Caution on mix of cholesterol-lowering meds

Combining a prescription cholesterol-lowering medication with omega-3 supplements may not be the best approach, a new review suggests.

Combining a prescription cholesterol-lowering medication with omega-3 supplements may not be the best approach, a new review suggests.

Statins are medications that prevent the liver from producing cholesterol, which can help reduce the risk of heart attacks. Every year, Canadian doctors write more than 12 million prescriptions for statins, making them the most-prescribed drugs in the country. Omega-3's are heart-healthy oils that some evidence suggests help reduce the risk of coronary disease. 

In the Nov. 3 issue of the Annals of Internal Medicine, Dr. Mukul Sharma, medical director of the Regional Stroke Centre at the Ottawa Hospital, and his team reviewed five different cholesterol-lowering medications that can be combined as well as omega-3 supplements sold over the counter.

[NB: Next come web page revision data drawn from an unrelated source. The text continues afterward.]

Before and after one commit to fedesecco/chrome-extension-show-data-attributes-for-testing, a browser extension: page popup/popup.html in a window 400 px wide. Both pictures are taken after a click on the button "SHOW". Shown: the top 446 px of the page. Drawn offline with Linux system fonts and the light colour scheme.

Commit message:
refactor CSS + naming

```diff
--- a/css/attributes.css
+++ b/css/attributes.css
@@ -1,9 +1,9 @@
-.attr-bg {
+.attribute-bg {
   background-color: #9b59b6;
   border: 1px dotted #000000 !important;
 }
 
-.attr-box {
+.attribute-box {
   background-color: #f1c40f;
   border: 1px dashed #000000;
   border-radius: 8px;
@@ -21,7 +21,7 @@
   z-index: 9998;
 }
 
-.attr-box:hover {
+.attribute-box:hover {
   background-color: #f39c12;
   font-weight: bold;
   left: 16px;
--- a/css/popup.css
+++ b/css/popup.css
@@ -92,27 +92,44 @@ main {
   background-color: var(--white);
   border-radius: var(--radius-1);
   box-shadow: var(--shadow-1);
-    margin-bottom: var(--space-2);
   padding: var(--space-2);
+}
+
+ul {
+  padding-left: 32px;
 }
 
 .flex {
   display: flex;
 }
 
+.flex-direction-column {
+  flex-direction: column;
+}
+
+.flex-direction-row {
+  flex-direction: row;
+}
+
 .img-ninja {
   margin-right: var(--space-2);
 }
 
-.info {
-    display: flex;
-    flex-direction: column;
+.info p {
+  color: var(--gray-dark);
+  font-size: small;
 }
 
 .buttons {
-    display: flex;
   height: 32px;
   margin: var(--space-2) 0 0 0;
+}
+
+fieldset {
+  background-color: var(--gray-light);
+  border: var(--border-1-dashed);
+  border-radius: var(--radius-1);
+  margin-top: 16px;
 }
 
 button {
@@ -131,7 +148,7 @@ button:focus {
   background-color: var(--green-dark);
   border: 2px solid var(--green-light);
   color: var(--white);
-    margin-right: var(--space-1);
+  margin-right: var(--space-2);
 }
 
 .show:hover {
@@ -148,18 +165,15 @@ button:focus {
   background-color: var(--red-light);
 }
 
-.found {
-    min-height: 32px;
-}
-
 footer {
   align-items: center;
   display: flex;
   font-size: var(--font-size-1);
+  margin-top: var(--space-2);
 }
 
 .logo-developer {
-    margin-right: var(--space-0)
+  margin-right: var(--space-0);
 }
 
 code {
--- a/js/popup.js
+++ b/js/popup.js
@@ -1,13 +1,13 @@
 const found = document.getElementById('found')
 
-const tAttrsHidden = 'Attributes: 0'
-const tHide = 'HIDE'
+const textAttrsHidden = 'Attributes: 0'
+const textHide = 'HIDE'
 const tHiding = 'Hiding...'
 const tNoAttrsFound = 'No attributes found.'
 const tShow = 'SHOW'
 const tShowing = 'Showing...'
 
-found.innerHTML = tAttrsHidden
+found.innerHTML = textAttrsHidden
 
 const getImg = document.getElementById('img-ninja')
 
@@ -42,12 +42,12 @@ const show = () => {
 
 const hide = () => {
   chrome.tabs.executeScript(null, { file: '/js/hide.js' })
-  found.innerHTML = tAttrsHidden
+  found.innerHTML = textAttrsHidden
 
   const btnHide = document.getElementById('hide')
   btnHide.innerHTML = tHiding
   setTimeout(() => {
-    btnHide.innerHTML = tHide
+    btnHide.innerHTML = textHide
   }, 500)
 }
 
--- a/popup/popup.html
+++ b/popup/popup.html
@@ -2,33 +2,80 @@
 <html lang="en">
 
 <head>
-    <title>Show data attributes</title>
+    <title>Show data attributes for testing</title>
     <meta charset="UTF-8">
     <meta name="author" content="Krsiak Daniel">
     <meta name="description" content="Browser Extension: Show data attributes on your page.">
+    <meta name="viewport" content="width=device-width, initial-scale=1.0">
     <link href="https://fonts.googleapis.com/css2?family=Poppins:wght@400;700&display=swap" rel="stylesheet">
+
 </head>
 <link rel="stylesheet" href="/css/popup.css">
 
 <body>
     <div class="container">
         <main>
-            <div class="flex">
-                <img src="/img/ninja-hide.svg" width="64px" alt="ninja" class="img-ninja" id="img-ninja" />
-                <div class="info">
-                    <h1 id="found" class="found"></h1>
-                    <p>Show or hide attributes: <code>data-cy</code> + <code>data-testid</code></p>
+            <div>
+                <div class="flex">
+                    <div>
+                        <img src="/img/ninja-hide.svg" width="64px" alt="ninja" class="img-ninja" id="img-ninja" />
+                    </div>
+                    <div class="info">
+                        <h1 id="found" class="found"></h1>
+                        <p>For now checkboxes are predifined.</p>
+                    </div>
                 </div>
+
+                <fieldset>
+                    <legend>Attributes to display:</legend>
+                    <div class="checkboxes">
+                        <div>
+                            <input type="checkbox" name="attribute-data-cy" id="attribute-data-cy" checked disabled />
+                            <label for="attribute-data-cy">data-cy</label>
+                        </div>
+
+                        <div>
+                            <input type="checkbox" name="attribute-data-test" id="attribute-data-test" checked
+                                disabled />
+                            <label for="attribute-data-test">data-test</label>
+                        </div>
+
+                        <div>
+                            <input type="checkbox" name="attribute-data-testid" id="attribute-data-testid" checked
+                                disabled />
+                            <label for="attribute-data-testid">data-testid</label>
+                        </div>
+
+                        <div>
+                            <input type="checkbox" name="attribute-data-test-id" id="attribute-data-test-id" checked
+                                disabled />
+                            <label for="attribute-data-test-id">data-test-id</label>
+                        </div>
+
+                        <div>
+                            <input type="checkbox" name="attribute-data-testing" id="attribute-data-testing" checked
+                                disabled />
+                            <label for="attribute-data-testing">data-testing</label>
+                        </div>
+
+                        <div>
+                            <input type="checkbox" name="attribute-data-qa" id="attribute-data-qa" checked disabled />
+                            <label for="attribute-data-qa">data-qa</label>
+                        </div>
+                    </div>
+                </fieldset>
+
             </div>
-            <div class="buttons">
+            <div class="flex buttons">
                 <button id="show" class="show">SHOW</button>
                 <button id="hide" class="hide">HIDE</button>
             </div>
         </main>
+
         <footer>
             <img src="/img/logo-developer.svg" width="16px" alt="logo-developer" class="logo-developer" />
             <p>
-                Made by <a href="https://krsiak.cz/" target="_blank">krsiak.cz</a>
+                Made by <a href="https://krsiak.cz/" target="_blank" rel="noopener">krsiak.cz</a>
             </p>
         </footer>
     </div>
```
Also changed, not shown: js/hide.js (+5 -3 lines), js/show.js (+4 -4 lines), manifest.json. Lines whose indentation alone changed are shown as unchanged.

They concluded there is little evidence to support mixing them.

Bad cholesterol increase

In one case, the researchers found taking prescription medication with omega-3 had the opposite effect.

"Your bad cholesterol, the LDL, actually goes up," Sharma said. "There isn't a benefit in terms of heart disease, stroke or mortality."

Most cholesterol patients may be better off taking higher doses of one drug instead of multiple medications, since there may be less chance of side-effects and long-term problems developing, he said. People are also less likely to take their medications the more that are prescribed.

The combinations are marketed in the U.S. to consumers and physicians, but studies haven't compared combinations to simply raising the dose of statins.

About 10 years ago, John Meissner, a psychologist in Ottawa, needed a medical procedure to clear blocked arteries, and has been taking two types of cholesterol-lowering medications since then.

"A father and uncle didn't survive beyond their 40s, and an aunt didn't survive beyond her 50s," Meissner said. "So with that kind of family history, to be nearly 60 in another couple of months is a victory of sorts."

Meissner said he won't change his medication routine based on the study because he suspects future research could easily come to different conclusions.

Sharma agreed people should not suddenly stop taking medication because of this study, and should talk to their doctor first.

For people who wish to avoid the supplements, eating fish rich in omega-3 such as salmon, mackerel, herring, anchovies and sardines is advised. The Canada Food Guide recommends eating at least 150 grams of cooked fish each week.

(Health Canada advises against eating more than 300 grams of cooked canned albacore or white tuna a month because of the potential for mercury contamination.)